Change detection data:
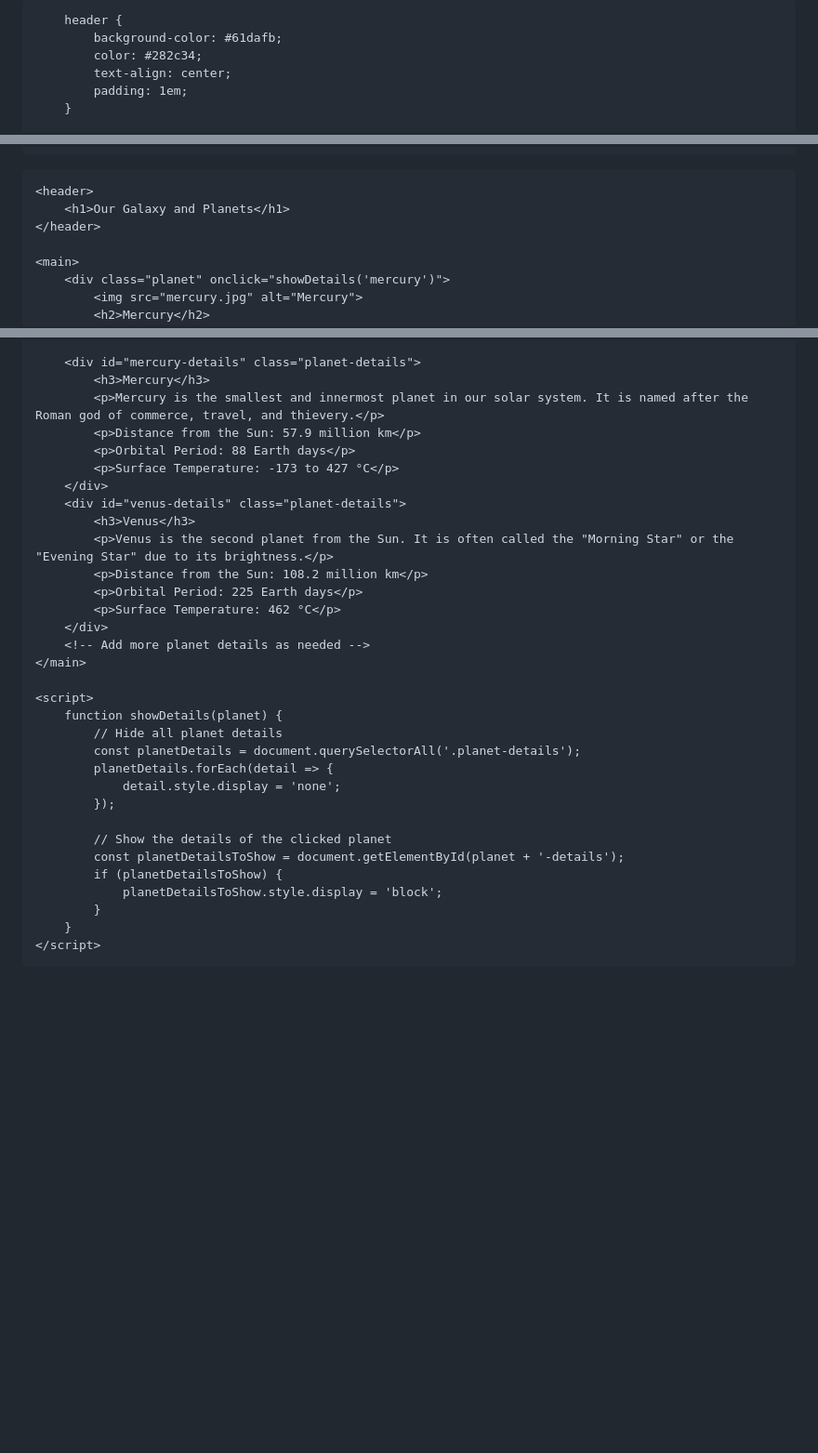
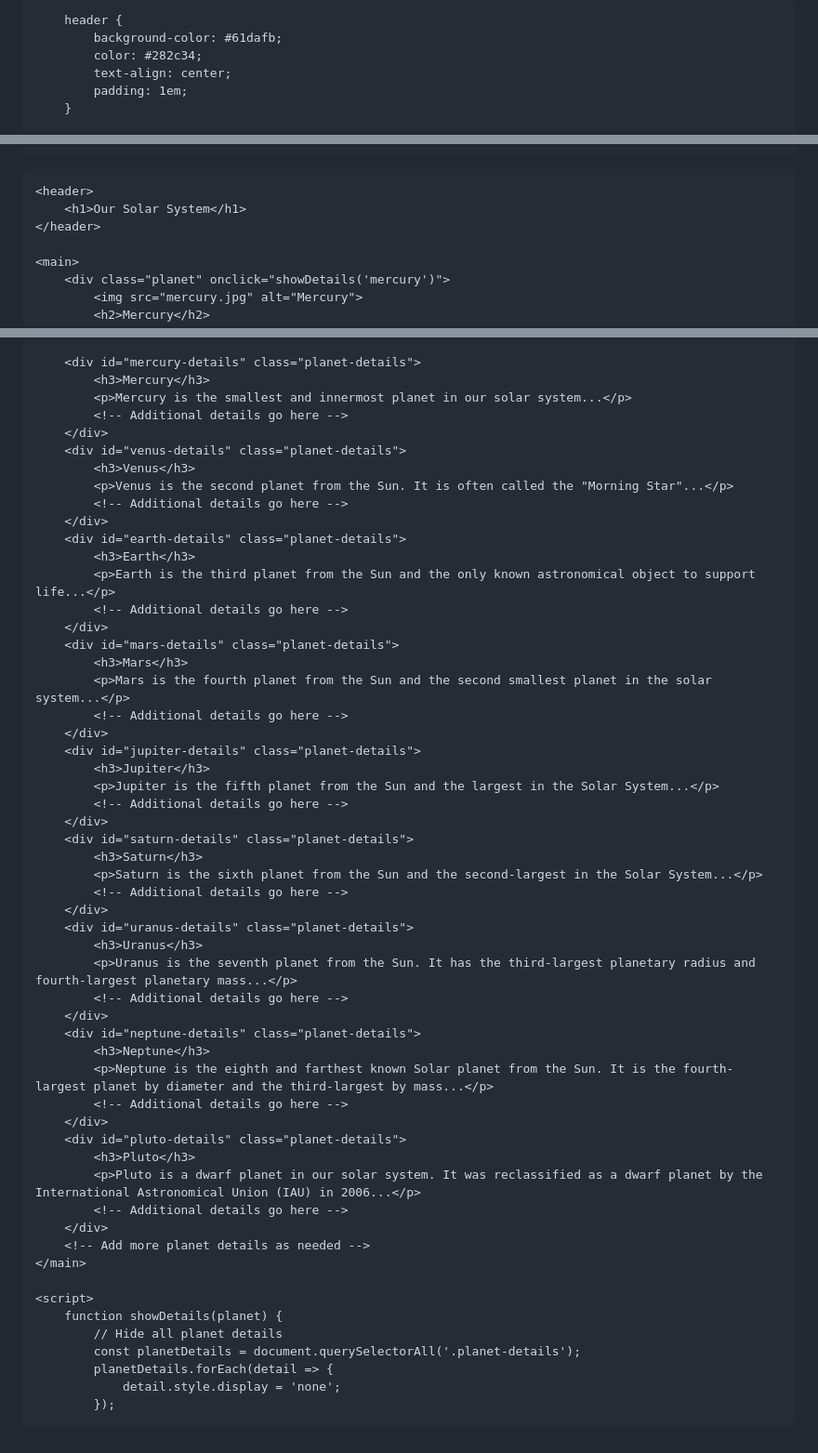
Before and after one commit to HimanshuDandewa/HimanshuDandewa.github.io, a Markdown page: README.md, 3 parts joined by grey strips. Shown: that part at 93% size. GitHub-like rendering; blank space fills up the shorter version.

```diff
--- a/README.md
+++ b/README.md
@@ -2,7 +2,7 @@
 <head>
     <meta charset="UTF-8">
     <meta name="viewport" content="width=device-width, initial-scale=1.0">
-    <title>Our Galaxy and Planets</title>
+    <title>Our Solar System</title>
     <style>
         body {
             font-family: 'Segoe UI', Tahoma, Geneva, Verdana, sans-serif;
@@ -72,7 +72,7 @@
 <body>
 
     <header>
-        <h1>Our Galaxy and Planets</h1>
+        <h1>Our Solar System</h1>
     </header>
 
     <main>
@@ -88,17 +115,48 @@
 
         <div id="mercury-details" class="planet-details">
             <h3>Mercury</h3>
-            <p>Mercury is the smallest and innermost planet in our solar system. It is named after the Roman god of commerce, travel, and thievery.</p>
-            <p>Distance from the Sun: 57.9 million km</p>
-            <p>Orbital Period: 88 Earth days</p>
-            <p>Surface Temperature: -173 to 427 °C</p>
+            <p>Mercury is the smallest and innermost planet in our solar system...</p>
+            <!-- Additional details go here -->
         </div>
         <div id="venus-details" class="planet-details">
             <h3>Venus</h3>
-            <p>Venus is the second planet from the Sun. It is often called the "Morning Star" or the "Evening Star" due to its brightness.</p>
-            <p>Distance from the Sun: 108.2 million km</p>
-            <p>Orbital Period: 225 Earth days</p>
-            <p>Surface Temperature: 462 °C</p>
+            <p>Venus is the second planet from the Sun. It is often called the "Morning Star"...</p>
+            <!-- Additional details go here -->
+        </div>
+        <div id="earth-details" class="planet-details">
+            <h3>Earth</h3>
+            <p>Earth is the third planet from the Sun and the only known astronomical object to support life...</p>
+            <!-- Additional details go here -->
+        </div>
+        <div id="mars-details" class="planet-details">
+            <h3>Mars</h3>
+            <p>Mars is the fourth planet from the Sun and the second smallest planet in the solar system...</p>
+            <!-- Additional details go here -->
+        </div>
+        <div id="jupiter-details" class="planet-details">
+            <h3>Jupiter</h3>
+            <p>Jupiter is the fifth planet from the Sun and the largest in the Solar System...</p>
+            <!-- Additional details go here -->
+        </div>
+        <div id="saturn-details" class="planet-details">
+            <h3>Saturn</h3>
+            <p>Saturn is the sixth planet from the Sun and the second-largest in the Solar System...</p>
+            <!-- Additional details go here -->
+        </div>
+        <div id="uranus-details" class="planet-details">
+            <h3>Uranus</h3>
+            <p>Uranus is the seventh planet from the Sun. It has the third-largest planetary radius and fourth-largest planetary mass...</p>
+            <!-- Additional details go here -->
+        </div>
+        <div id="neptune-details" class="planet-details">
+            <h3>Neptune</h3>
+            <p>Neptune is the eighth and farthest known Solar planet from the Sun. It is the fourth-largest planet by diameter and the third-largest by mass...</p>
+            <!-- Additional details go here -->
+        </div>
+        <div id="pluto-details" class="planet-details">
+            <h3>Pluto</h3>
+            <p>Pluto is a dwarf planet in our solar system. It was reclassified as a dwarf planet by the International Astronomical Union (IAU) in 2006...</p>
+            <!-- Additional details go here -->
         </div>
         <!-- Add more planet details as needed -->
     </main>
@@ -110,14 +168,3 @@
             planetDetails.forEach(detail => {
                 detail.style.display = 'none';
             });
-
-            // Show the details of the clicked planet
-            const planetDetailsToShow = document.getElementById(planet + '-details');
-            if (planetDetailsToShow) {
-                planetDetailsToShow.style.display = 'block';
-            }
-        }
-    </script>
-
-</body>
-</html>
```
Also changed, not shown: other parts of README.md (+28 -1 lines).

WORK ORDER – Return the records exactly as they stand, and drop every picture.

TASK SOLUTION –
Before and after one commit to HimanshuDandewa/HimanshuDandewa.github.io, a Markdown page: README.md, 3 parts joined by grey strips. Shown: that part at 93% size. GitHub-like rendering; blank space fills up the shorter version.

```diff
--- a/README.md
+++ b/README.md
@@ -2,7 +2,7 @@
 <head>
     <meta charset="UTF-8">
     <meta name="viewport" content="width=device-width, initial-scale=1.0">
-    <title>Our Galaxy and Planets</title>
+    <title>Our Solar System</title>
     <style>
         body {
             font-family: 'Segoe UI', Tahoma, Geneva, Verdana, sans-serif;
@@ -72,7 +72,7 @@
 <body>
 
     <header>
-        <h1>Our Galaxy and Planets</h1>
+        <h1>Our Solar System</h1>
     </header>
 
     <main>
@@ -88,17 +115,48 @@
 
         <div id="mercury-details" class="planet-details">
             <h3>Mercury</h3>
-            <p>Mercury is the smallest and innermost planet in our solar system. It is named after the Roman god of commerce, travel, and thievery.</p>
-            <p>Distance from the Sun: 57.9 million km</p>
-            <p>Orbital Period: 88 Earth days</p>
-            <p>Surface Temperature: -173 to 427 °C</p>
+            <p>Mercury is the smallest and innermost planet in our solar system...</p>
+            <!-- Additional details go here -->
         </div>
         <div id="venus-details" class="planet-details">
             <h3>Venus</h3>
-            <p>Venus is the second planet from the Sun. It is often called the "Morning Star" or the "Evening Star" due to its brightness.</p>
-            <p>Distance from the Sun: 108.2 million km</p>
-            <p>Orbital Period: 225 Earth days</p>
-            <p>Surface Temperature: 462 °C</p>
+            <p>Venus is the second planet from the Sun. It is often called the "Morning Star"...</p>
+            <!-- Additional details go here -->
+        </div>
+        <div id="earth-details" class="planet-details">
+            <h3>Earth</h3>
+            <p>Earth is the third planet from the Sun and the only known astronomical object to support life...</p>
+            <!-- Additional details go here -->
+        </div>
+        <div id="mars-details" class="planet-details">
+            <h3>Mars</h3>
+            <p>Mars is the fourth planet from the Sun and the second smallest planet in the solar system...</p>
+            <!-- Additional details go here -->
+        </div>
+        <div id="jupiter-details" class="planet-details">
+            <h3>Jupiter</h3>
+            <p>Jupiter is the fifth planet from the Sun and the largest in the Solar System...</p>
+            <!-- Additional details go here -->
+        </div>
+        <div id="saturn-details" class="planet-details">
+            <h3>Saturn</h3>
+            <p>Saturn is the sixth planet from the Sun and the second-largest in the Solar System...</p>
+            <!-- Additional details go here -->
+        </div>
+        <div id="uranus-details" class="planet-details">
+            <h3>Uranus</h3>
+            <p>Uranus is the seventh planet from the Sun. It has the third-largest planetary radius and fourth-largest planetary mass...</p>
+            <!-- Additional details go here -->
+        </div>
+        <div id="neptune-details" class="planet-details">
+            <h3>Neptune</h3>
+            <p>Neptune is the eighth and farthest known Solar planet from the Sun. It is the fourth-largest planet by diameter and the third-largest by mass...</p>
+            <!-- Additional details go here -->
+        </div>
+        <div id="pluto-details" class="planet-details">
+            <h3>Pluto</h3>
+            <p>Pluto is a dwarf planet in our solar system. It was reclassified as a dwarf planet by the International Astronomical Union (IAU) in 2006...</p>
+            <!-- Additional details go here -->
         </div>
         <!-- Add more planet details as needed -->
     </main>
@@ -110,14 +168,3 @@
             planetDetails.forEach(detail => {
                 detail.style.display = 'none';
             });
-
-            // Show the details of the clicked planet
-            const planetDetailsToShow = document.getElementById(planet + '-details');
-            if (planetDetailsToShow) {
-                planetDetailsToShow.style.display = 'block';
-            }
-        }
-    </script>
-
-</body>
-</html>
```
Also changed, not shown: other parts of README.md (+28 -1 lines).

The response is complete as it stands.